There are still ghosts and it’s making me cry

(above image was made by Joonas, whose etsy shop can be found here)

I really don’t want to be writing this morning. The first thought I had after getting out of bed at 4:40 am was that writing might help me process some things and, at the least, shift my mood. But I spent the next several hours avoiding even thinking about writing. I’ve watched some comedy, news and a little Adventure Time. I’ve learned about the physical health effects of ACES (adverse childhood experiences), got my kids ready & off to school, ran an errand, accomplished a few things on my to-do list, did 20 minutes of light therapy, tried not to cry, and started at least 3 tasks and only stayed with each for under 10 minutes. I also spent a few minutes petting my dog, partially because I love her but also because I know this activity releases the feel-good hormone, oxytocin. And here I am, back to trying not to cry. And this time I’m going to listen to my inner wisdom and write because trying to hold back what’s going on inside is clearly not working.

The thing is, this morning is the second morning in a row that I’ve woken up because of a panic attack. Yesterday it was a purely physical sensation that I’ve experienced off and on for years but it wasn’t until this time that my curiosity evoked the obvious conclusion that my experience matches descriptions I’ve read of trauma induced sleep paralysis. This morning, the first time I awoke I couldn’t move any part of my body for what seemed like several minutes and it was followed by the repetitive, and uncontrollable motion of my jaw opening up and then biting down. The second time I awoke I’d had a dream that a close friend with HIV had developed full blown AIDS and was dying. And I again couldn’t move any part of my body. I felt overwhelming sadness and then panic that I couldn’t move. I got out of bed as soon as I was able to convince my body to respond to my command to move. There was no way I was going back to sleep and risking waking up paralyzed again.

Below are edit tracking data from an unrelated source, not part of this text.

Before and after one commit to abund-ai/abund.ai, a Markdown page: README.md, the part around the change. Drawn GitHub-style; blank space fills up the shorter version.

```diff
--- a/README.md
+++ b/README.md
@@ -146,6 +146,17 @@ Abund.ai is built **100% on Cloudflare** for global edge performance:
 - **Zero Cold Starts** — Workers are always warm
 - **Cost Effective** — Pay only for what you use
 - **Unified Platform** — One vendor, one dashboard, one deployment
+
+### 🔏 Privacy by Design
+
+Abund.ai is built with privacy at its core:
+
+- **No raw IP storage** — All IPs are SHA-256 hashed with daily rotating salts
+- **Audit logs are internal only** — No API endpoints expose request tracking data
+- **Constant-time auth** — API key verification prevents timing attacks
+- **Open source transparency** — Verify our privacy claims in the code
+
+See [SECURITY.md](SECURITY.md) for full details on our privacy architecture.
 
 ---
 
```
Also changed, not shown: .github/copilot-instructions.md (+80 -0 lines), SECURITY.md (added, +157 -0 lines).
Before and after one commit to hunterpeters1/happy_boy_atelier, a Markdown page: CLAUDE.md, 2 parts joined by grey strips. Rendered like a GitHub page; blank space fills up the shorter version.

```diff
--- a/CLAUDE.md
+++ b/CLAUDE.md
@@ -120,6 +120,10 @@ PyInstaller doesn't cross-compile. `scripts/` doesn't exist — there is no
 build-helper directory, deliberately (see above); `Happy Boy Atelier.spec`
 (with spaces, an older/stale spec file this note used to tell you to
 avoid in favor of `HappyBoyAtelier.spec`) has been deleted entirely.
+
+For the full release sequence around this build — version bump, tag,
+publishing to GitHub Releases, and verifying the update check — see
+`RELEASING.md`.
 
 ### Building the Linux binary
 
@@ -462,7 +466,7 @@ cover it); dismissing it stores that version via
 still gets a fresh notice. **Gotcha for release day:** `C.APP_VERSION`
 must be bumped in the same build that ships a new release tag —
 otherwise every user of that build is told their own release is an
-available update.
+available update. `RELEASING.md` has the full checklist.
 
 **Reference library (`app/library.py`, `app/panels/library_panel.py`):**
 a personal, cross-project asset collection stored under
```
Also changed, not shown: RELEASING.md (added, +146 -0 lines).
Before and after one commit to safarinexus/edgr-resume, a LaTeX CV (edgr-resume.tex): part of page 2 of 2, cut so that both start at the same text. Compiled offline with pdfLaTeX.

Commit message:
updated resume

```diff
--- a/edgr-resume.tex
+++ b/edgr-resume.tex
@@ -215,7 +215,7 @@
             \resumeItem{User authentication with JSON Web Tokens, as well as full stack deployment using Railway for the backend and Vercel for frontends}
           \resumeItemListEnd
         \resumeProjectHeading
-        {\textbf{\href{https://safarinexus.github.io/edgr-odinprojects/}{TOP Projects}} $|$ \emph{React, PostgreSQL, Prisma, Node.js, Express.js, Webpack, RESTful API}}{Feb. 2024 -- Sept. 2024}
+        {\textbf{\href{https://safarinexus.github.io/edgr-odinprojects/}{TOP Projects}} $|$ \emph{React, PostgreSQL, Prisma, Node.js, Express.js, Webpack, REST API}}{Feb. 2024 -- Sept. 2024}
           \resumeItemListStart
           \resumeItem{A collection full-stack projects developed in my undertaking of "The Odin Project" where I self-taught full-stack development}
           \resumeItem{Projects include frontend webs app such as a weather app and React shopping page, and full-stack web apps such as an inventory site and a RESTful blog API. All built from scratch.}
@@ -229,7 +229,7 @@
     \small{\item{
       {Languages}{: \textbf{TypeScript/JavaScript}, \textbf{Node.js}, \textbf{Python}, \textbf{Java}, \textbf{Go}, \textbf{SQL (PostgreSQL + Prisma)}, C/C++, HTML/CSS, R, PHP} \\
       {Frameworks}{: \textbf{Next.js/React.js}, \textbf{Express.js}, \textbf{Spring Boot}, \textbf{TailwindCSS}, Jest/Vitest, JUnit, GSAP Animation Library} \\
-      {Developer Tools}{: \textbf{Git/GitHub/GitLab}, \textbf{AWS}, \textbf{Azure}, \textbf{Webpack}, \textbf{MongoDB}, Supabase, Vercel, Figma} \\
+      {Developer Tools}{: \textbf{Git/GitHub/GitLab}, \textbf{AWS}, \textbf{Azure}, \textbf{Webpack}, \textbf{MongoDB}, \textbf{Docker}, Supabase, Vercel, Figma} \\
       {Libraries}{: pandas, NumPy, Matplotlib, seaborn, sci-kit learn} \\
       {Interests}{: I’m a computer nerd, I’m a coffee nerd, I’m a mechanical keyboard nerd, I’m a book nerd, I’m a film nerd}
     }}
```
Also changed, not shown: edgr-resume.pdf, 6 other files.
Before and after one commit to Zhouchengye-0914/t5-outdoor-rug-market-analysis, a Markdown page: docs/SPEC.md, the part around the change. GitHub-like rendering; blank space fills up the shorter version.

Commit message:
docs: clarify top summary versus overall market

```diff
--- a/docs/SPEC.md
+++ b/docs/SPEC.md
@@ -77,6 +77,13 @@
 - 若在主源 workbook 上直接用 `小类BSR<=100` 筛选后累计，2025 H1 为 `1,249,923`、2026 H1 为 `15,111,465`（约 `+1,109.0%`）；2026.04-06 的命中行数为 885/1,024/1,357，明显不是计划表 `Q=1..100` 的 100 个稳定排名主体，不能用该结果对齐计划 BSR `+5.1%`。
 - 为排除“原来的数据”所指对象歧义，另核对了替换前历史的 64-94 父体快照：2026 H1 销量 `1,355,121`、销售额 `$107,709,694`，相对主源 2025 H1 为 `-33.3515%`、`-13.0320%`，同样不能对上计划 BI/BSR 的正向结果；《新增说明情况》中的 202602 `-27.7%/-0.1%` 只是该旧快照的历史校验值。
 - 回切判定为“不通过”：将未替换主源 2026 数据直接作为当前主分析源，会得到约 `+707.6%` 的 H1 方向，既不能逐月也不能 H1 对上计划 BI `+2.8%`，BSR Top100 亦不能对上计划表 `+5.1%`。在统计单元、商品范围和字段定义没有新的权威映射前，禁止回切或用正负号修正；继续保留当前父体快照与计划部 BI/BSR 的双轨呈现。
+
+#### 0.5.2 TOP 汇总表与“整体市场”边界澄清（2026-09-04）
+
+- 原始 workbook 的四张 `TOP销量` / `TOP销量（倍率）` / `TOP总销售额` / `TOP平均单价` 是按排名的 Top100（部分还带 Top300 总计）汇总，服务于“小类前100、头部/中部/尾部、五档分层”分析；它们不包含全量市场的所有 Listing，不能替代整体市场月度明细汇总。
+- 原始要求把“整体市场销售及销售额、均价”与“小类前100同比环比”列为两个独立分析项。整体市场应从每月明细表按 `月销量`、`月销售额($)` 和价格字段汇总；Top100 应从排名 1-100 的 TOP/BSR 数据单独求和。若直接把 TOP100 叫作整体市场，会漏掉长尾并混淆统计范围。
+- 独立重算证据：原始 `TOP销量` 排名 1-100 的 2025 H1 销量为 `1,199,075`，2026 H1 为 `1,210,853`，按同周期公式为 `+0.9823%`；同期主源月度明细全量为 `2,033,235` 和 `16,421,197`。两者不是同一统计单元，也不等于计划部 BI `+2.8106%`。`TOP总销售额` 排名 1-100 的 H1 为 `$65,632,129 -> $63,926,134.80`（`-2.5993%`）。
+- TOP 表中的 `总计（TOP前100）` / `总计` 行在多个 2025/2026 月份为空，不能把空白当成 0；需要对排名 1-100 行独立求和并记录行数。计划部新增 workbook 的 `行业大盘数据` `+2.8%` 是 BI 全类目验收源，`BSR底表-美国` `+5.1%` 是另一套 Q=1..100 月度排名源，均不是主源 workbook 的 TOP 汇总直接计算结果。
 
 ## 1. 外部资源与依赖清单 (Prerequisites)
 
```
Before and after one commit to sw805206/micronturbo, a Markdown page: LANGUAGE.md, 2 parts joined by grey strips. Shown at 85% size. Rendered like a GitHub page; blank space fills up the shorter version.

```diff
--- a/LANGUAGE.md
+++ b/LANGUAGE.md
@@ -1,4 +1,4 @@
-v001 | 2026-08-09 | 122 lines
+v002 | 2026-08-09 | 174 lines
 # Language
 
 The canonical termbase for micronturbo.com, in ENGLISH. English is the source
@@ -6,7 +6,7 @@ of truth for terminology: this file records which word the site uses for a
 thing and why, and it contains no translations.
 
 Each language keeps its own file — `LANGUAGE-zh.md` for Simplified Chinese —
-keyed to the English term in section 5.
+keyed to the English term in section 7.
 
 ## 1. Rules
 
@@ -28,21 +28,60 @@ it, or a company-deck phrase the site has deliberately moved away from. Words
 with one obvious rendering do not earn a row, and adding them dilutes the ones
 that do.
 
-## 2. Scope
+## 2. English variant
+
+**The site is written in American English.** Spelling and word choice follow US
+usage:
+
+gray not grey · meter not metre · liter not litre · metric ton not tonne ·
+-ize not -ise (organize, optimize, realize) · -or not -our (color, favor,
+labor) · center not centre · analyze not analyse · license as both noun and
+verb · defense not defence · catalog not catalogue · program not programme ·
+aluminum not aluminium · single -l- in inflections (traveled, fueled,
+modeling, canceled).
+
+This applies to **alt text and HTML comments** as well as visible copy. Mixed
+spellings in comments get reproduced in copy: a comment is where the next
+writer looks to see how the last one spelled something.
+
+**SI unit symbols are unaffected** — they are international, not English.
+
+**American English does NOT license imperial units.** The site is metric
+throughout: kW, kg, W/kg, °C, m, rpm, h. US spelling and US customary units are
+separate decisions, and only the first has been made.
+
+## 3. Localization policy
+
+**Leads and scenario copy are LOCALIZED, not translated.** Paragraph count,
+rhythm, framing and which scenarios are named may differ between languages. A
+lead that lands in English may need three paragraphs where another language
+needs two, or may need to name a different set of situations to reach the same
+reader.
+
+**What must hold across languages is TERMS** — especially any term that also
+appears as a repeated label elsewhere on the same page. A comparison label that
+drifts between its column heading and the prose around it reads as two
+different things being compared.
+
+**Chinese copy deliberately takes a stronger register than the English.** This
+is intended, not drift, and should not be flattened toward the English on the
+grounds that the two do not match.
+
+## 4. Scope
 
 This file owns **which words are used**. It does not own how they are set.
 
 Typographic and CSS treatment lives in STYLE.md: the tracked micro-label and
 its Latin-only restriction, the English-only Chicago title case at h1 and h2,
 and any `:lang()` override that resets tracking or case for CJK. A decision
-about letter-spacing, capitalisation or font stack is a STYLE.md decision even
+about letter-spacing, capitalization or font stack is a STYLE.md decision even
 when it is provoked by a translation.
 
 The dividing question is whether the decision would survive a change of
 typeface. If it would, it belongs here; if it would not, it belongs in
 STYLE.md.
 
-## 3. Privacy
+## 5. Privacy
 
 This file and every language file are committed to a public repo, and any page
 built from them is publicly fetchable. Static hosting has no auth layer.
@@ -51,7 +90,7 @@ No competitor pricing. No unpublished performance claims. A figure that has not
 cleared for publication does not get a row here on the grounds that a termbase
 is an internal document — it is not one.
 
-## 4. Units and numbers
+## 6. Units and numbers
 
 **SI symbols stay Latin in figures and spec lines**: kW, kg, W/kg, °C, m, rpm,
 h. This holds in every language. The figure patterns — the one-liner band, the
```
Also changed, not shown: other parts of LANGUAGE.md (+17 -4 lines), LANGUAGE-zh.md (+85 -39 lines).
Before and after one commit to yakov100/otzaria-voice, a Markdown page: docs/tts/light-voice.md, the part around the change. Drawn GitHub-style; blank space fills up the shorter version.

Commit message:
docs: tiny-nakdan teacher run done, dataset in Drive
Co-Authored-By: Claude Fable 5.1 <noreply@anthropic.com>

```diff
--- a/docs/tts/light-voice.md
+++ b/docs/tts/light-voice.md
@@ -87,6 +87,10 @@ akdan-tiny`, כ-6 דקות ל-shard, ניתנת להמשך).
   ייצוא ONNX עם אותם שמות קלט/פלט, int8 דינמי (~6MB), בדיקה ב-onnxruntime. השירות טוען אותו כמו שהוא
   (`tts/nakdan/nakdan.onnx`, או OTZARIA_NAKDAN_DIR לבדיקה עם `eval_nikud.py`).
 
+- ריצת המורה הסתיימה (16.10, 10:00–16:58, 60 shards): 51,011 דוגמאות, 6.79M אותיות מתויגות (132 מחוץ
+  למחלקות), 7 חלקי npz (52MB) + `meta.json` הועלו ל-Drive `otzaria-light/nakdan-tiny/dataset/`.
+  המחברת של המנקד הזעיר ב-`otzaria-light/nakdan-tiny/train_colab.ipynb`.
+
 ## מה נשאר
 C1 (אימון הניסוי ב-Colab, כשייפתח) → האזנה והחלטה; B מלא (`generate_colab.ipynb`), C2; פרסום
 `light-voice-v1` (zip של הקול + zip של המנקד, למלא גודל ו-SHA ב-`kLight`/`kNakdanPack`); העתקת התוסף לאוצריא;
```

I will be checking in with the friend who was in my dream but I think the sadness is coming from current events in my own life. Yes, I’m waiting to get the call from the trauma center that I can come in for an intake appointment but I’ve been doing a pretty good job of compartmentalizing that and letting it rest in some back corner of my mind. I’m almost certain I know exactly where the sadness is coming from but I don’t fully understand it, thus…well, this writing thing.

On Tuesday my husband and I went to marriage therapy and we had plenty to talk about. I’ve been pretty unavailable since my breakdown in front of my kids a few weeks ago and things have been pretty tense between us. We both wanted to talk about it so we jumped right in and each shared our perspective of what’s been happening and how we feel about it. Without getting into the details of the session, I’ll say that I walked away with two things that seem to be having an impact on my mental and physical health.
First, our therapist straight up told my husband that he really needs to be in individual therapy. She said he needs a place to talk about his feelings and experiences and have support. That felt amazing for me. It’s something I’ve been encouraging for a long time and my husband has finally agreed to try it. She also said, and this made me very uncomfortable, that he needs therapy of his own because it’s not fair to me for him to place his feelings about my patterns of unavailability and avoidance of intimacy onto me. Whoa. What’s not fair is that he has to deal with it in the first place. I said it therapy and I’ll repeat it here: it’s my problem and it breaks my heart that he suffers because of it. He deserves better. I feel that very strongly AND I know intellectually that the reality is that I don’t deserve my problems and suffering either but I have to deal with them. I guess that’s his reality as well.

The second big take away was hearing my husband tell me that he knows I sometimes do things for him that I don’t really feel like doing. He said he doesn’t like that and it makes him uncomfortable. No one’s ever said that to me and really, truly meant it. I responded that I like to do things for him. And that’s true but I also know that there are times when I do things for him even though it’s triggering for me and there are most certainly ripples of  unhappy consequences to those actions. I also recognize that by doing those things I can go about life and mostly believe the lies they create: that I’m ok, that being close to him emotionally or physically doesn’t trigger feelings from dark, scary places deep within me, that past abuses no longer haunt me.
I’ve spent a few days contemplating this and trying to see the past in light of what my husband said. I never meant to create a lie, or deny that I was triggered; that’s just the nature of living with trauma. When you haven’t done enough healing yet, you can’t possibly walk through your life holding the awareness of how awful things were and how fucked up you still are because of it. After 27 years of healing work I can say with absolute certainty that there are seemingly endless layers of damage and with the work comes seemingly endless moments of new understandings and letting go of the ways of being that don’t serve life.

There are so many ghosts living inside of me and hovering around me, and I’m finally at a place where I never again want to believe that I’ve come to know all of them. Maybe someday I’ll be acquainted with them all and many will have been put to rest, but I think it’s more realistic to live with eyes open to the possibility that I’ll discover a new ghost now and then. I’m crying as I write this because being this honest with myself hurts as much as it unburdens me and allows me to live more authentically both for myself and the man who’s chosen to walk this path with me.